The Indian subcontinent has so many joys, almost too many joys, and is well worth a visit. The various regional cuisines entice, architecture inspires, trains, hill stations, hotels, drinking tea and shattering the cups on the tracks so as not to inadvertently touch lips with an untouchable all set the heart racing but one of the greatest pleasures is the Indian use of English
The language is as much theirs as it is ours, as the English first spread the tongue across the land in 1608, but they have done better things with it.
Can we, as an example, read a passage from the New Indian Express that details a tragic event of father drowning while trying to save his surfer-daughter?
Chennai: Man meets watery grave while trying to rescue drowning surfer daughter.
CHENNAI: A 51-year-old software engineer drowned in the sea off Thiruvanmiyur while he was rescuing his daughter who was pulled by a giant wave while practising surfing on Monday morning.
The deceased was identified as Balaji, an employee of a private software firm in Tidel Park and a resident of Vannandurai in Besant Nagar.
According to police, the incident happened around 7 am at Thiruvanmiyur beach.
Police said that Balaji accompanied his daughter Revathi, 11, a Class 6 student, to surf in the sea.
Quoting on the onlookers, police said that Revathi, who was training with the surfboard, was suddenly sucked in by a giant wave. A shocked Balaji entered into the sea to save his daughter. He drowned as he was unable to swim in the rough sea.
Police said surfers usually do not practise in a rough sea, but the duo reached Thiruvanmiyur claiming that the sea was relatively calm there compared to Besant Nagar.
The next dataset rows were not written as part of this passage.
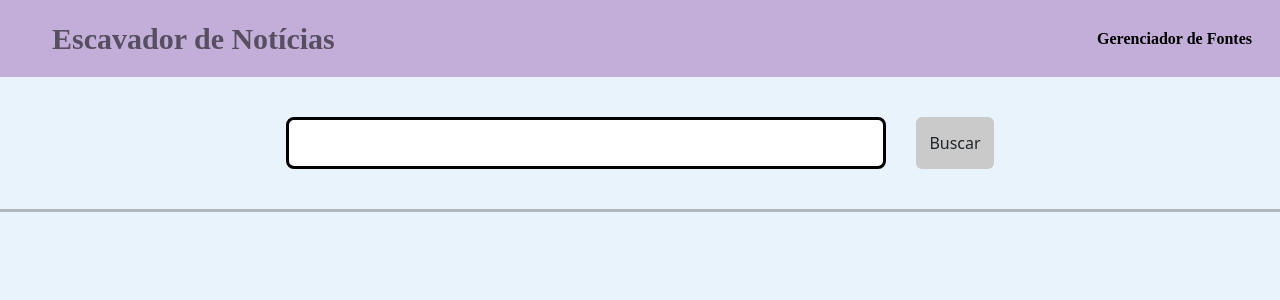
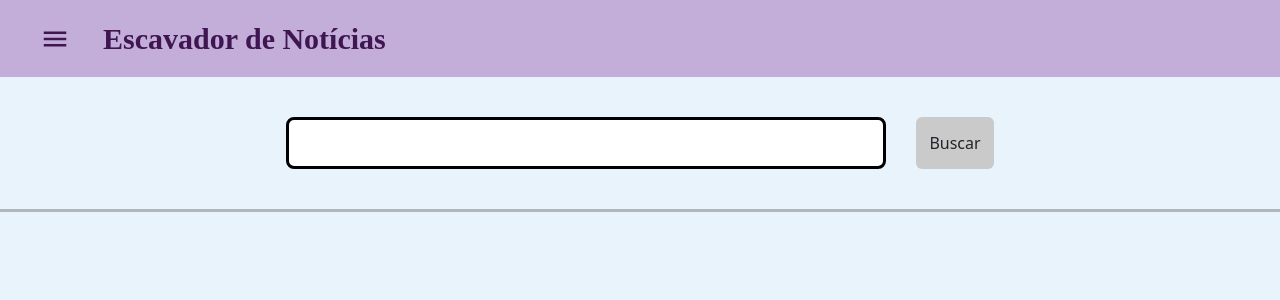
Before and after one commit to falloutdey/Projeto-Programacao-1-UFPA, a Django app: page / in a window 1280 px wide. Shown: the top 300 px of the page. Run offline with Django 4.2, Linux system fonts and the light colour scheme.

Commit message:
offcanvas adicionado e configurado inicialmente

```diff
--- a/ProjetoEscavador/EscavadorApp/static/css/style.css
+++ b/ProjetoEscavador/EscavadorApp/static/css/style.css
@@ -1,3 +1,4 @@
+/* Configurações Gerais e Body */
 *{
     margin: 0;
     padding: 0;
@@ -7,22 +8,23 @@ body{
     background-color: #E9F3FB;
 }
 
+/* Barra de Navegação */
 nav{
     background-color: #C3AED9;
-    font-family: montserrat;
     font-weight: 600;
 }
 
-span{
-    font-size: 30px;
-    padding: 40px;
+nav, #menuHeader, #menuBody{
+    font-family: montserrat;
 }
 
-.nav-link{
-    text-decoration: none;
-    color: #000000;
+#NavbarText{
+    font-size: 30px;
+    padding-left: 20px;
+    color: #3f1651;
 }
 
+/* Buscador */
 form{
     margin: 40px;
     justify-content: center;
@@ -46,36 +48,54 @@ hr{
     border-top: 3px solid black;
 }
 
-/* body{
-    background-color: #E9F3FB;
+/* Offcanvas */
+#menu{
+    background-color: #9c3587;
 }
 
-.navbar{
+#Sobre, #Gerenciador{
+    text-decoration: none;
+    font-size: 15px;
+    font-weight: 400;
+    padding: 10px;
+}
+
+#Sobre:hover, #Gerenciador:hover{
+    text-decoration: underline;
+}
+
+#iconMenu{
+    padding-top: 7px;
+    font-size: 30px;
+    color: #3f1651;
+}
+
+#botaoMenu{
     background-color: #C3AED9;
-    font-family: montserrat;
-    font-weight: 600;
-} */
-/*
-h3{
-    margin-left: 30px;
-    font-family: montserrat;
+    margin-left: 15px;
+}
+
+#botaoMenu:hover{
+    background-color: #a47dba;
+}
+
+#botaoSair{
+    font-size: 20px;
+    color: #FFFFFF !important;
+}
+
+#menuBody{
+    padding-top: 0;
+}
+
+#menuHeader{
+    padding-bottom: 0;
+}
+
+#MenuTitulo{
     font-weight: 600;
 }
 
-.col{
-    list-style-type: none;
-    display: flex;
-    justify-content: end;
-    gap: 15px;
-    padding-right: 40px;
-    padding-top: 5px;
+#MenuTitulo, #Sobre, #Gerenciador{
+    color: #FFFFFF;
 }
-
-a{
-    text-decoration: none;
-    color: #000000;
-}
-
-a:hover{
-    color: green;
-} */
--- a/ProjetoEscavador/EscavadorApp/templates/index.html
+++ b/ProjetoEscavador/EscavadorApp/templates/index.html
@@ -6,7 +6,8 @@
     <meta charset="UTF-8">
     <meta http-equiv="X-UA-Compatible" content="IE=edge">
     <meta name="viewport" content="width=device-width, initial-scale=1.0">
-    <title> {% block title %} Início {% endblock %}</title>
+    <link href="https://fonts.googleapis.com/icon?family=Material+Icons" rel="stylesheet">
+    <title>Início</title>
 
     <!-- Bootstrap -->
     <link href="https://cdn.jsdelivr.net/npm/bootstrap@5.2.3/dist/css/bootstrap.min.css" rel="stylesheet"
@@ -19,16 +20,26 @@
         crossorigin="anonymous"></script>
 </head>
 <body>
-    {% block navbar %}
+    <div class="offcanvas offcanvas-start" id="menu">
+        <div class="offcanvas-header" id="menuHeader">
+            <h1 class="offcanvas-title" id="MenuTitulo">Menu</h1>
+            <button type="button" class="btn-close text-reset" data-bs-dismiss="offcanvas" id="botaoSair"></button>
+        </div>
+        <div class="offcanvas-body" id="menuBody">
+            <hr>
+            <a href="#" id="Sobre">Sobre o Projeto</a>
+            <hr>
+            <a href="/gerenciador-fontes" id="Gerenciador">Gerenciador de Fontes</a>
+            <hr>
+        </div>
+    </div>
     <nav class="navbar navbar-expand">
-        <div class="container-fluid">
-            <span class="navbar-text"> {% block navtext %} Escavador de Notícias {% endblock %}</span>
-    {% endblock %}
-             <ul class="navbar nav">
-                <li class="nav-item">
-                    <a href="gerenciador-fontes" class="nav-link"> Gerenciador de Fontes </a>
-                </li>
-            </ul>
+        <div class="container-fluid d-flex justify-content-start">
+            <!-- Button to open the offcanvas sidebar -->
+            <button class="btn" type="button" data-bs-toggle="offcanvas" data-bs-target="#menu" id="botaoMenu">
+                <i class="material-icons" id="iconMenu">menu</i>
+            </button>
+            <span class="navbar-text" id="NavbarText">Escavador de Notícias</span>
         </div>
     </nav>
 
```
Extremely tragic but written better than anything in Austro-American surf, save Longtom, in years and years. We other continentals have dispensed with “watery graves” and “Davy Jones’s Locker” and other pirate-adjacent words and have stumbled into pure bore. Drowning, asphyxiated, etc. But we should reclaim the swagger as we are closer to pirate heritage than any, save right-of-center politicians.